Once your service file is in place, instruct systemd to reload its configuration and to start your IOC:

$ sudo systemctl daemon-reload
$ sudo systemctl start myioc.service


You need to do three things:

  2. Make sure your EPICS application process has sufficient privileges to use SCHED_FIFO and the desired priority range.
  3. SysV Init only: Set the soft and hard RTPRIO limits for your EPICS application process to enable it to actually make use of the privilege. This step is required because it is usually a bad idea to run all processes created by a given user or group at real-time priorities.
    Systemd only: Set the permissions for RTPRIO and MEMLOCK in the [Service] section of your IOC service configuration.

Verify that Real-Time Scheduling has been enabled correctly

Verify that Memory has been locked


$ grep Vm /proc/`pgrep st.cmd`/status
Example output of "grep Vm /proc/`pgrep st.cmd`/status"

on the command line. If the size reported for “VmLck” is close to “VmSize” your IOC has been locked into memory successfully, if “VmLck” is “0 kB” the IOC process didn’t lock its memory. If an EPICS IOC detects that it has permissions to set real-time thread priorities it tries to lock memory – double check that the IOC process has both permission to adjust real-time thread priorities and to lock memory!

Verify scheduling Policy and Thread Priorities

$ ps -To pid,tid,policy,rtprio,comm -p `pgrep st.cmd`
Example output of "ps -To pid,tid,policy,rtprio,comm -p `pgrep st.cmd`"

If your system is configured correctly you should see “FF” (short for SCHED_FIFO) in the “POL” column and different priorities in the “RTPRIO” column. If you see “TS” (short for SCHED_OTHER) and “-” in the “POL” column for the IOC’s threads, your IOC process probably doesn’t have the necessary permissions to run with real-time priority.

If you have linked your IOC against MCore Utils you can also verify this on the IOC shell by running

epics> mcoreThreadShowAll

You should see different priorities for the various threads in the “OSSPRI” column, the “POLICY” column should report “FIFO”.

Verify the CPU Affinity

You can get the CPU affinity of init/systemd as well as the one of your IOC process by running

$ taskset -c -p 1
$ taskset -c -p `pgrep st.cmd`
Example output of "taskset -c -p 1; taskset -c -p `pgrep st.cmd`"

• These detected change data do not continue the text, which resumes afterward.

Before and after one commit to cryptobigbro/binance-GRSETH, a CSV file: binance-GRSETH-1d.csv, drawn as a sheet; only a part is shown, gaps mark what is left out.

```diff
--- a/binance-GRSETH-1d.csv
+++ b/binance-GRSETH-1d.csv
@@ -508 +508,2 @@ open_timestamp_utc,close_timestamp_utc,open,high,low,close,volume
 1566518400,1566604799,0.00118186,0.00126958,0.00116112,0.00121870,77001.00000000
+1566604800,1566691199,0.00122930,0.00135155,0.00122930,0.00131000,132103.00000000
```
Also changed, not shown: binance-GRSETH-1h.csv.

on the command line. On the IOC again

epics> mcoreThreadShowAll
Example output of "mcoreThreadShowAll"

comes in handy – check the “CPUSET” column.

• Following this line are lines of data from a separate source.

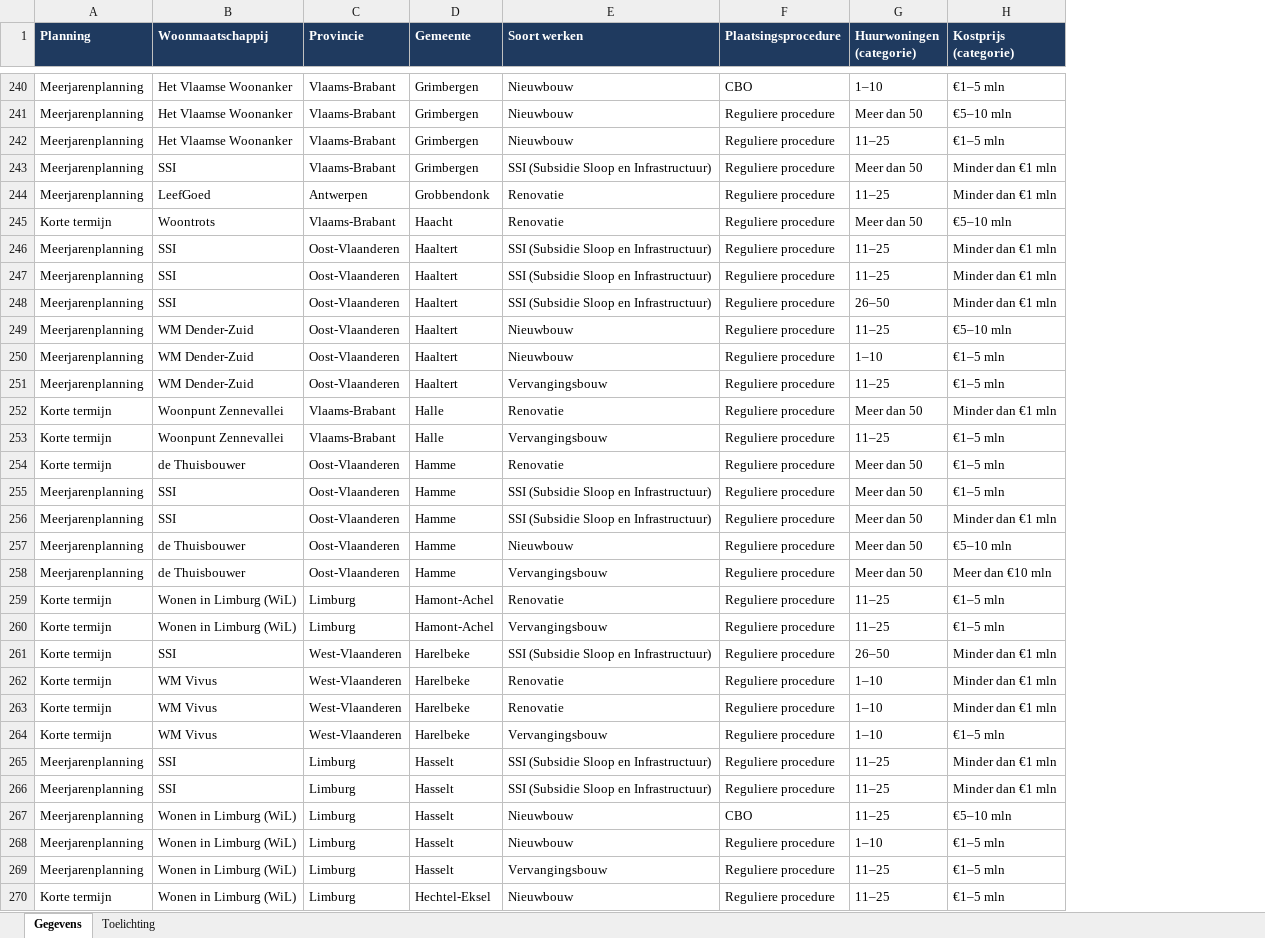
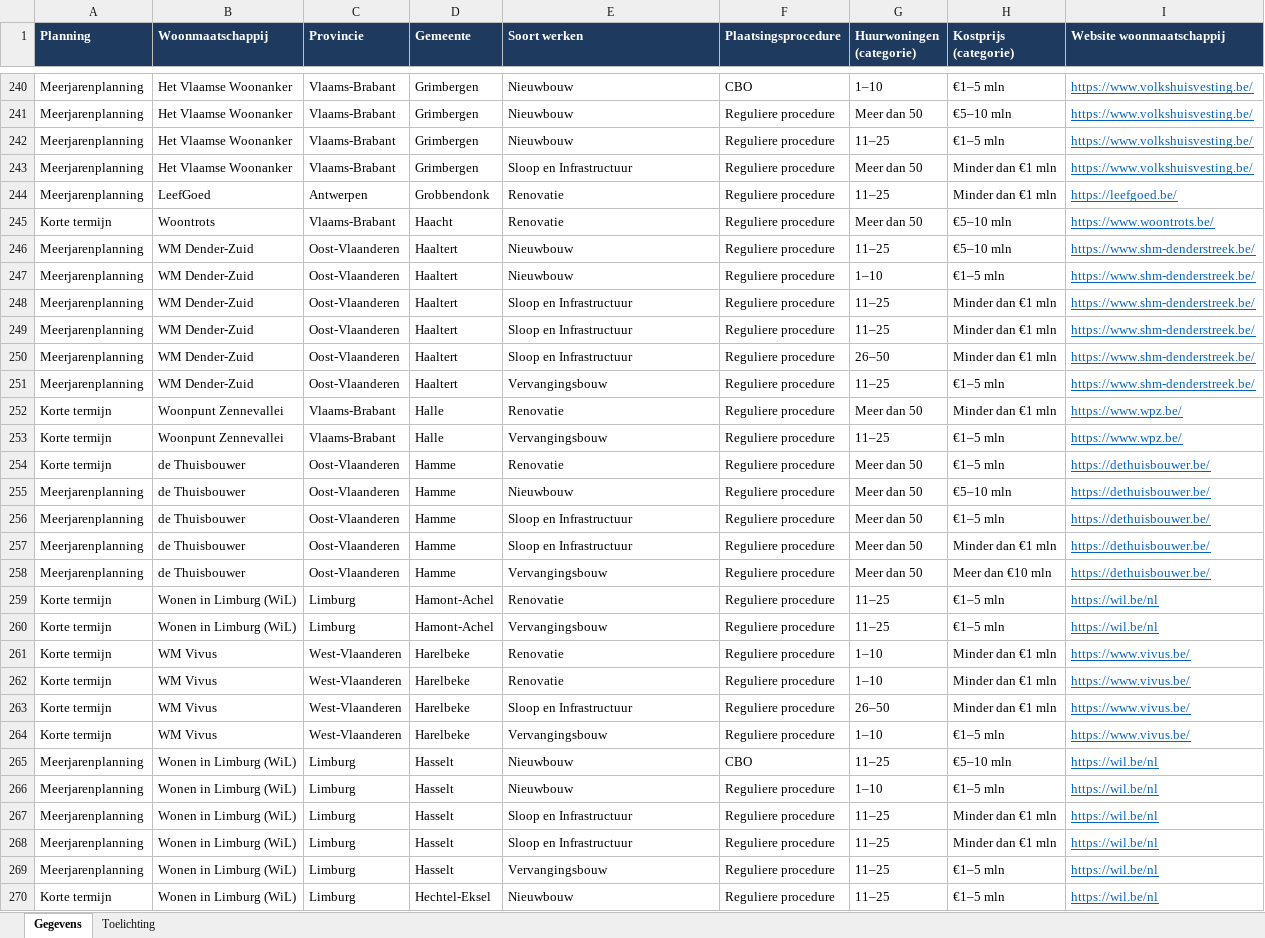
Before and after one commit to gehuybre/embuild-analyses, an Excel workbook: apps/sociaal-wonen/public/data/sociaal-wonen-alle-gegevens.xlsx, sheet Gegevens, drawn as a sheet; only a part is shown, gaps mark what is left out; values as stored, in another font and other column widths than the file's, no borders; table styles not drawn; removed rows and columns are numbered as before the commit, all else as after; the diff covers the shown part only; the diff names each change by its address in the sheet, - before the commit and + after, or states it on an @@ line.

```diff
--- a/apps/sociaal-wonen/public/data/sociaal-wonen-alle-gegevens.xlsx (sheet Gegevens)
+++ b/apps/sociaal-wonen/public/data/sociaal-wonen-alle-gegevens.xlsx (sheet Gegevens)
+column I (Website woonmaatschappij), rows 240-247: https://www.volkshuisvesting.be/ | https://www.volkshuisvesting.be/ | https://www.volkshuisvesting.be/ | https://www.volkshuisvesting.be/ | https://leefgoed.be/ | https://www.woontrots.be/ | https://www.shm-denderstreek.be/ | https://www.shm-denderstreek.be/; rows 251-255: https://www.shm-denderstreek.be/ | https://www.wpz.be/ | https://www.wpz.be/ | https://dethuisbouwer.be/ | https://dethuisbouwer.be/; rows 258-262: https://dethuisbouwer.be/ | https://wil.be/nl | https://wil.be/nl | https://www.vivus.be/ | https://www.vivus.be/; rows 264-266: https://www.vivus.be/ | https://wil.be/nl | https://wil.be/nl; rows 269-270: https://wil.be/nl | https://wil.be/nl
-B243 (Woonmaatschappij): SSI
+B243 (Woonmaatschappij): Het Vlaamse Woonanker
-E243 (Soort werken): SSI (Subsidie Sloop en Infrastructuur)
+E243 (Soort werken): Sloop en Infrastructuur
-row 246: Meerjarenplanning | SSI | Oost-Vlaanderen | Haaltert | SSI (Subsidie Sloop en Infrastructuur) | Reguliere procedure | 11–25 | Minder dan €1 mln
-row 247: Meerjarenplanning | SSI | Oost-Vlaanderen | Haaltert | SSI (Subsidie Sloop en Infrastructuur) | Reguliere procedure | 11–25 | Minder dan €1 mln
-row 248: Meerjarenplanning | SSI | Oost-Vlaanderen | Haaltert | SSI (Subsidie Sloop en Infrastructuur) | Reguliere procedure | 26–50 | Minder dan €1 mln
+row 248: Meerjarenplanning | WM Dender-Zuid | Oost-Vlaanderen | Haaltert | Sloop en Infrastructuur | Reguliere procedure | 11–25 | Minder dan €1 mln | https://www.shm-denderstreek.be/
+row 249: Meerjarenplanning | WM Dender-Zuid | Oost-Vlaanderen | Haaltert | Sloop en Infrastructuur | Reguliere procedure | 11–25 | Minder dan €1 mln | https://www.shm-denderstreek.be/
+row 250: Meerjarenplanning | WM Dender-Zuid | Oost-Vlaanderen | Haaltert | Sloop en Infrastructuur | Reguliere procedure | 26–50 | Minder dan €1 mln | https://www.shm-denderstreek.be/
-row 255: Meerjarenplanning | SSI | Oost-Vlaanderen | Hamme | SSI (Subsidie Sloop en Infrastructuur) | Reguliere procedure | Meer dan 50 | €1–5 mln
-row 256: Meerjarenplanning | SSI | Oost-Vlaanderen | Hamme | SSI (Subsidie Sloop en Infrastructuur) | Reguliere procedure | Meer dan 50 | Minder dan €1 mln
+row 256: Meerjarenplanning | de Thuisbouwer | Oost-Vlaanderen | Hamme | Sloop en Infrastructuur | Reguliere procedure | Meer dan 50 | €1–5 mln | https://dethuisbouwer.be/
+row 257: Meerjarenplanning | de Thuisbouwer | Oost-Vlaanderen | Hamme | Sloop en Infrastructuur | Reguliere procedure | Meer dan 50 | Minder dan €1 mln | https://dethuisbouwer.be/
-row 261: Korte termijn | SSI | West-Vlaanderen | Harelbeke | SSI (Subsidie Sloop en Infrastructuur) | Reguliere procedure | 26–50 | Minder dan €1 mln
+row 263: Korte termijn | WM Vivus | West-Vlaanderen | Harelbeke | Sloop en Infrastructuur | Reguliere procedure | 26–50 | Minder dan €1 mln | https://www.vivus.be/
-row 265: Meerjarenplanning | SSI | Limburg | Hasselt | SSI (Subsidie Sloop en Infrastructuur) | Reguliere procedure | 11–25 | Minder dan €1 mln
-row 266: Meerjarenplanning | SSI | Limburg | Hasselt | SSI (Subsidie Sloop en Infrastructuur) | Reguliere procedure | 11–25 | Minder dan €1 mln
+row 267: Meerjarenplanning | Wonen in Limburg (WiL) | Limburg | Hasselt | Sloop en Infrastructuur | Reguliere procedure | 11–25 | Minder dan €1 mln | https://wil.be/nl
+row 268: Meerjarenplanning | Wonen in Limburg (WiL) | Limburg | Hasselt | Sloop en Infrastructuur | Reguliere procedure | 11–25 | Minder dan €1 mln | https://wil.be/nl
```
Also changed, not shown: 77 added rows, 77 removed rows and 130 edited cells elsewhere in this sheet, sheet Toelichting, 12 other files.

End of the Story?

Unfortunately, this is not the end of the story. Linux’ sched_get_priority_max(2) system call which is used by EPICS to map EPICS priorities from/to Linux/pthread priorities always reports the maximal supported priority (99) without considering any limits that the system enforces (as discussed above). This has the consequence (see bug #835138) that threads which are created with a desired priority that is greater than the resource limit eventually end up with the lowest priority 0.


  • Either apply the bugfix (AFAIK the problem is still present in, may be fixed thereafter)
  • or make sure the RTPRIO limits are set to the maximally possible value (99)